:: Required work ::
Narrow the data below down to the lines containing "canvas".

:: Recorded data ::

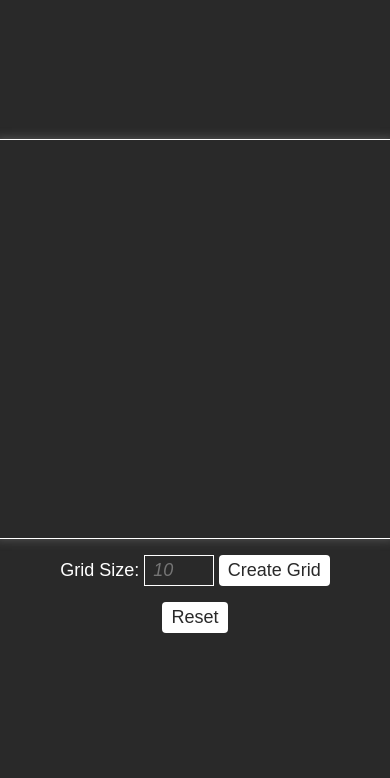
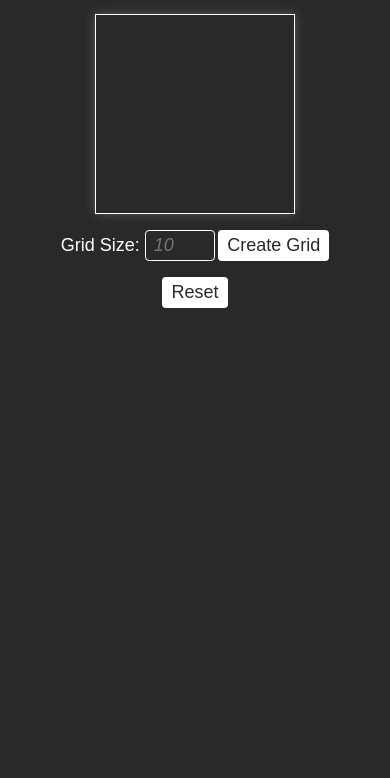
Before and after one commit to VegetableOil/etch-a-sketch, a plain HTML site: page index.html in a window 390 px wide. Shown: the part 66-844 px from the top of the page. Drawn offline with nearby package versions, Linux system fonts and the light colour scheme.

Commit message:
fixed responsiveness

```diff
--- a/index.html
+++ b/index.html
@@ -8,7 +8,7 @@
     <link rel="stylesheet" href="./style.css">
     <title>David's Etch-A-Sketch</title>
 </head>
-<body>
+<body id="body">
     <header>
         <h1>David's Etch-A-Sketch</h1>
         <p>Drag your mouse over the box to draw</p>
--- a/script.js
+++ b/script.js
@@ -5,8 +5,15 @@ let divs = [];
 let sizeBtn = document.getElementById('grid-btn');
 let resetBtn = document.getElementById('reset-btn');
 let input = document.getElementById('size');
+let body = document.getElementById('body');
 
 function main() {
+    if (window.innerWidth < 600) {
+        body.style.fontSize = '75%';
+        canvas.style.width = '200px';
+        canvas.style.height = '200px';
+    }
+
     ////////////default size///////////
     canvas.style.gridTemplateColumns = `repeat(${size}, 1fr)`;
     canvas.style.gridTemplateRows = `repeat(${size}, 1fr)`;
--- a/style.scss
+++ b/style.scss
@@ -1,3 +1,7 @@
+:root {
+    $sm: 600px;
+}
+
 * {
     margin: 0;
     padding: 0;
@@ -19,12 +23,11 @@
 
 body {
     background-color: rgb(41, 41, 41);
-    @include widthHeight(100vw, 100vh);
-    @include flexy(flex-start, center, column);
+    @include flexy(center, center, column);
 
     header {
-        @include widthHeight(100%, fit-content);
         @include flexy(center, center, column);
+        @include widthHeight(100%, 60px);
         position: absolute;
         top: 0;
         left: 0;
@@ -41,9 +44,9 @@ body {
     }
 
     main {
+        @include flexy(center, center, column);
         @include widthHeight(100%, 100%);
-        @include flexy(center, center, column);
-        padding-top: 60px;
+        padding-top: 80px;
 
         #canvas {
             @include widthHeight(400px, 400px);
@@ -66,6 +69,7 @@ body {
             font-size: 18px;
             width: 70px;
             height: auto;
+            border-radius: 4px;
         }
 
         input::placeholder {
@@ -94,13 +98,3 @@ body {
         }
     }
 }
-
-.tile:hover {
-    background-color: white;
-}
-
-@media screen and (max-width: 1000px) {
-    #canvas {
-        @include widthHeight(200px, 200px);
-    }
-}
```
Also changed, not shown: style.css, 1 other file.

:: Solved exercise ::
+        canvas.style.width = '200px';
+        canvas.style.height = '200px';
     canvas.style.gridTemplateColumns = `repeat(${size}, 1fr)`;
     canvas.style.gridTemplateRows = `repeat(${size}, 1fr)`;
         #canvas {
-    #canvas {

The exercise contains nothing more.